Exclude all pictures from your copy of the data below, which should otherwise match exactly.

## Information supplied
★ ★ ★ ★

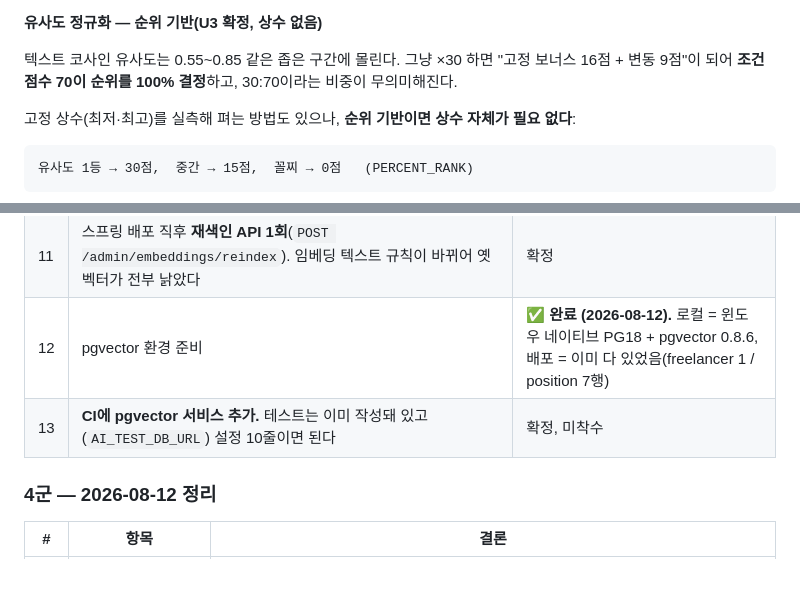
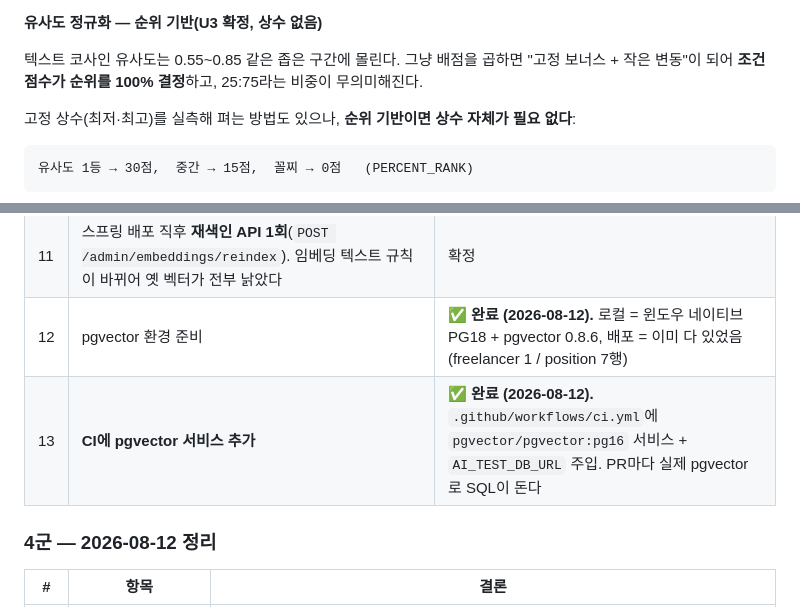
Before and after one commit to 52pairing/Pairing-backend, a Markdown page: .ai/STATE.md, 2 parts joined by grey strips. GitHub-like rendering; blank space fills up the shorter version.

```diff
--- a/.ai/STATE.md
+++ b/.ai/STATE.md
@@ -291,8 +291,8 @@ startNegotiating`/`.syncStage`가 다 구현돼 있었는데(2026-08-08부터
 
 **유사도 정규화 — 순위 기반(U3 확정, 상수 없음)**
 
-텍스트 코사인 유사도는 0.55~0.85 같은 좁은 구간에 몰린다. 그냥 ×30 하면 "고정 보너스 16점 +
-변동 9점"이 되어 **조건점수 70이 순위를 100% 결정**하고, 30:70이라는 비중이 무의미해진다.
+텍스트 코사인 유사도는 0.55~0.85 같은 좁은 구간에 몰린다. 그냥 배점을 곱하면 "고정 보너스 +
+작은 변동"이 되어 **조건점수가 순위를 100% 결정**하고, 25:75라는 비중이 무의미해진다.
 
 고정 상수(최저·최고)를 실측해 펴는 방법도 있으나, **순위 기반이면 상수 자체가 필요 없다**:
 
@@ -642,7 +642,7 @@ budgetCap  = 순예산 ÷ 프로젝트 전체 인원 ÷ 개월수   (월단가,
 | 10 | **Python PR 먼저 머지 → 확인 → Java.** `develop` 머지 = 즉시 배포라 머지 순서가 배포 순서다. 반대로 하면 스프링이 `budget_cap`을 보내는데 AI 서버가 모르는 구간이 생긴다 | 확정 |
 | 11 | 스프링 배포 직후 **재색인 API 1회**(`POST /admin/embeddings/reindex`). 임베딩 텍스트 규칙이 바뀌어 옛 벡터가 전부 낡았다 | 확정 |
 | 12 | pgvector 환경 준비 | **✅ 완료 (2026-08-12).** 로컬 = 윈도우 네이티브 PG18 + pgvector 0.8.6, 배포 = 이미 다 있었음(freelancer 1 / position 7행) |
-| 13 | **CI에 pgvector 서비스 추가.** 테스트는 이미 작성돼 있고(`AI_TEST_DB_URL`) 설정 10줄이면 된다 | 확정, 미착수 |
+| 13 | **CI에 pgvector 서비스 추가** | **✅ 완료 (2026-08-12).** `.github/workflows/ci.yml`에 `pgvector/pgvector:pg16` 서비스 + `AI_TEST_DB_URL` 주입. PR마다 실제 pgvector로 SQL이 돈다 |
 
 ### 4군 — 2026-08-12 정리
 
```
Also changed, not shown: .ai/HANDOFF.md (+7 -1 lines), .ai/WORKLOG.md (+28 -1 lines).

★ ★ ★ ★

## Completed task
Before and after one commit to 52pairing/Pairing-backend, a Markdown page: .ai/STATE.md, 2 parts joined by grey strips. GitHub-like rendering; blank space fills up the shorter version.

```diff
--- a/.ai/STATE.md
+++ b/.ai/STATE.md
@@ -291,8 +291,8 @@ startNegotiating`/`.syncStage`가 다 구현돼 있었는데(2026-08-08부터
 
 **유사도 정규화 — 순위 기반(U3 확정, 상수 없음)**
 
-텍스트 코사인 유사도는 0.55~0.85 같은 좁은 구간에 몰린다. 그냥 ×30 하면 "고정 보너스 16점 +
-변동 9점"이 되어 **조건점수 70이 순위를 100% 결정**하고, 30:70이라는 비중이 무의미해진다.
+텍스트 코사인 유사도는 0.55~0.85 같은 좁은 구간에 몰린다. 그냥 배점을 곱하면 "고정 보너스 +
+작은 변동"이 되어 **조건점수가 순위를 100% 결정**하고, 25:75라는 비중이 무의미해진다.
 
 고정 상수(최저·최고)를 실측해 펴는 방법도 있으나, **순위 기반이면 상수 자체가 필요 없다**:
 
@@ -642,7 +642,7 @@ budgetCap  = 순예산 ÷ 프로젝트 전체 인원 ÷ 개월수   (월단가,
 | 10 | **Python PR 먼저 머지 → 확인 → Java.** `develop` 머지 = 즉시 배포라 머지 순서가 배포 순서다. 반대로 하면 스프링이 `budget_cap`을 보내는데 AI 서버가 모르는 구간이 생긴다 | 확정 |
 | 11 | 스프링 배포 직후 **재색인 API 1회**(`POST /admin/embeddings/reindex`). 임베딩 텍스트 규칙이 바뀌어 옛 벡터가 전부 낡았다 | 확정 |
 | 12 | pgvector 환경 준비 | **✅ 완료 (2026-08-12).** 로컬 = 윈도우 네이티브 PG18 + pgvector 0.8.6, 배포 = 이미 다 있었음(freelancer 1 / position 7행) |
-| 13 | **CI에 pgvector 서비스 추가.** 테스트는 이미 작성돼 있고(`AI_TEST_DB_URL`) 설정 10줄이면 된다 | 확정, 미착수 |
+| 13 | **CI에 pgvector 서비스 추가** | **✅ 완료 (2026-08-12).** `.github/workflows/ci.yml`에 `pgvector/pgvector:pg16` 서비스 + `AI_TEST_DB_URL` 주입. PR마다 실제 pgvector로 SQL이 돈다 |
 
 ### 4군 — 2026-08-12 정리
 
```
Also changed, not shown: .ai/HANDOFF.md (+7 -1 lines), .ai/WORKLOG.md (+28 -1 lines).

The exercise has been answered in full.